Last week I wrote how investors were in "Fantasyland" as earnings expectations not only do not reflect any sort of economic slowdown in 2023, but are pricing in an ABOVE AVERAGE growth rate. Two weeks ago we illustrated how our economic model is at best predicting a BELOW AVERAGE growth rate for the economy. The only way this will happen is if the Fed achieves a "soft landing".
This is yet another term Wall Street likes to throw around to paint the picture of the current environment. A "soft landing" is an interest rate tightening cycle which does not end with a recession. According to the Cato Institute, we are in the midst of the 13th tightening cycles since 1954. The Fed has not triggered a recession just 3 times. Put another way, 75% of the time when the Fed completes a rate hiking cycle the economy is thrown into a recession.
The last "soft landing" occurred in 1994. I've seen many experts perform some pretty impressive logical contortions to justify the market prices by comparing today's environment to 1994. About the only thing I've seen them mention where I can see strong growth for the economy going forward is the demographic shift from the retiring Babyboomer generation and the much larger Millennial generation now entering their "peak" earning years. While I believe this will be a huge driver the last half of this decade, long-time readers know we have some STRUCTURAL issues to work through before we get there.
Ignoring everything else, there is one primary difference between now and 1994 – back the Fed actually knocked the P/E ratio down to a reasonable level (before it went absolutely ballistic in the last half of the 90s.)
To me this environment continues to look much more like 2000-2002. Many people forget the pre-Y2K spending boom in technology in the last few years of the 20th Century. Computer systems needed upgraded at every business. We saw a decade worth of capital expenditures pulled forward into 18 months. Making things worse, the Federal Reserve, fearing disruptions in the financial system flooded the economy with excess liquidity. When Y2K came and went with barely a hiccup, the Fed was forced to pull back that liquidity. The problem going forward was companies had no reason to spend money on technology. The growth in the last few years of the 90s was artificial and we needed a reset.
Remember, despite the 50% drop in stock prices from 2000-2002, the economy wasn't that bad. The recession was mild and only lasted from July 2001-November 2001. We were in an economic expansion in 2002, but that was the worst year of the bear market.
Consider today's environment. Unlike Y2K, the economy was broken by the pandemic. Businesses and individuals alike had to suddenly spend money on everything from laptops to software to webcams to desks and chairs. This time Congress and the Fed dumped 50% of GDP into the economy to help. This led to a spectacular boom in the stock market. Now as things attempt to "normalize" you have to wonder how many businesses or individuals need to spend money on technology or other upgrades. Based on the layoffs in the technology sector, the slowdown in spending could be expanding.
Our economic model is not predicting a collapse, but it is pointing to what could be a very slow and inconsistent economy ahead. It certainly isn't signaling an "all clear" for earnings growth like the market is pricing in.

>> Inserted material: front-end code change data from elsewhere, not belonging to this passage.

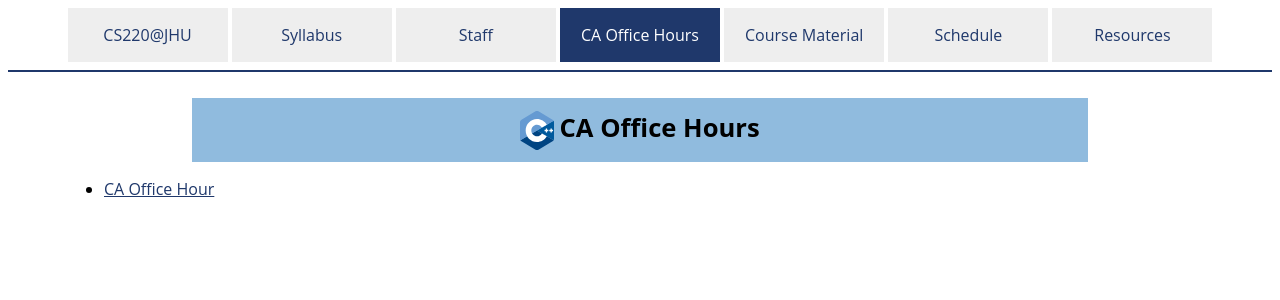
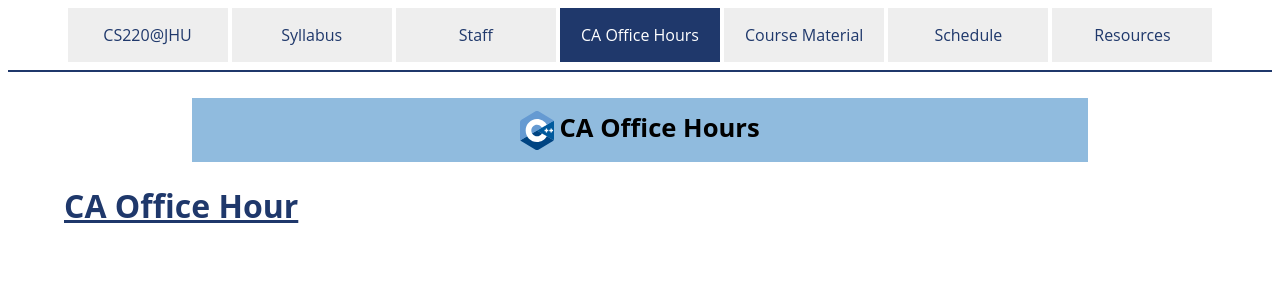
Before and after one commit to jhu-ip/cs220-f23, a Jekyll site: the page built from officehours.md, in a window 1280 px wide. Shown: the top 300 px of the page. Built offline with Jekyll 4.4.1, drawn with Linux system fonts in a browser that asks for light colours.

Commit message:
added CA OHs

```diff
--- a/officehours.md
+++ b/officehours.md
@@ -3,4 +3,4 @@ layout: officehours
 title: "CA Office Hours"
 category: "officehours"
 ---
-* [CA Office Hour](https://docs.google.com/spreadsheets/d/1wfST1AcrgcNaVsvr6xUWKu4LNAU3JYyFmuhlaIxP0EQ/edit#gid=2050153296)
+# [CA Office Hour](https://docs.google.com/spreadsheets/d/1wfST1AcrgcNaVsvr6xUWKu4LNAU3JYyFmuhlaIxP0EQ/edit#gid=2050153296)
```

Our granddaughter spent the night with us last weekend. Saturday morning she asked if we could go to the donut store (of course papa said 'yes'). During our drive she said, "Papa, I just really want to see a unicorn. I've waited my whole life to see one and I still haven't seen one yet." (she's 5) This reminded me of 5-year old Cody telling us, "I can't believe I'm 5 and haven't even seen the ocean yet." (We lived in Arizona back then.)
To me, the stock market behaves like a 5-year old. They don't know how to define the long-term. Not having seen something in 5 years makes it seem like it will never happen. Unlike with Cody, I've yet to figure out a way to find a unicorn for Aurora. She will be disappointed at some point, but this papa couldn't crush the imagination of a 5-year old just yet (and he'll probably leave it up to mommy & daddy to do so.)
However, any reader of this blog is not a cute, sweet, innocent 5-year 0ld, so I hate to break it to you – based on the data, my experience, and a study of history, the chances of you seeing a "soft landing" and justifying today's stock prices is slightly better than you seeing a unicorn.
Turning to the market charts, technical/options traders seem to be uncertain about which way stocks should move next. When we see the market gyrating between round numbers it is usually because of derivative activities (which have triggers around various round numbers). Last week we saw both 3900 & 4000 levels on the S&P 500 providing support and resistance. The market could move up to 4100 and down to 3800 and still not provide much direction. Be careful.
We are still technically in a downtrend and as this chart shows, stocks are still technically overvalued. It's really tough to be excited by stocks at this point.
Turning to bonds, the 10-year fell to it's "pivot" of 3.4% and actually closed below it for one day. Same advice I gave on stocks – be careful. Rates (and prices) can move quickly. Volatility in bonds has cooled some, but they still are not a "safe haven" or diversifier inside portfolios.
Our systems remain cautious despite the strong first 2 weeks of the year. There will certainly be easy times to invest. Now is not one of them.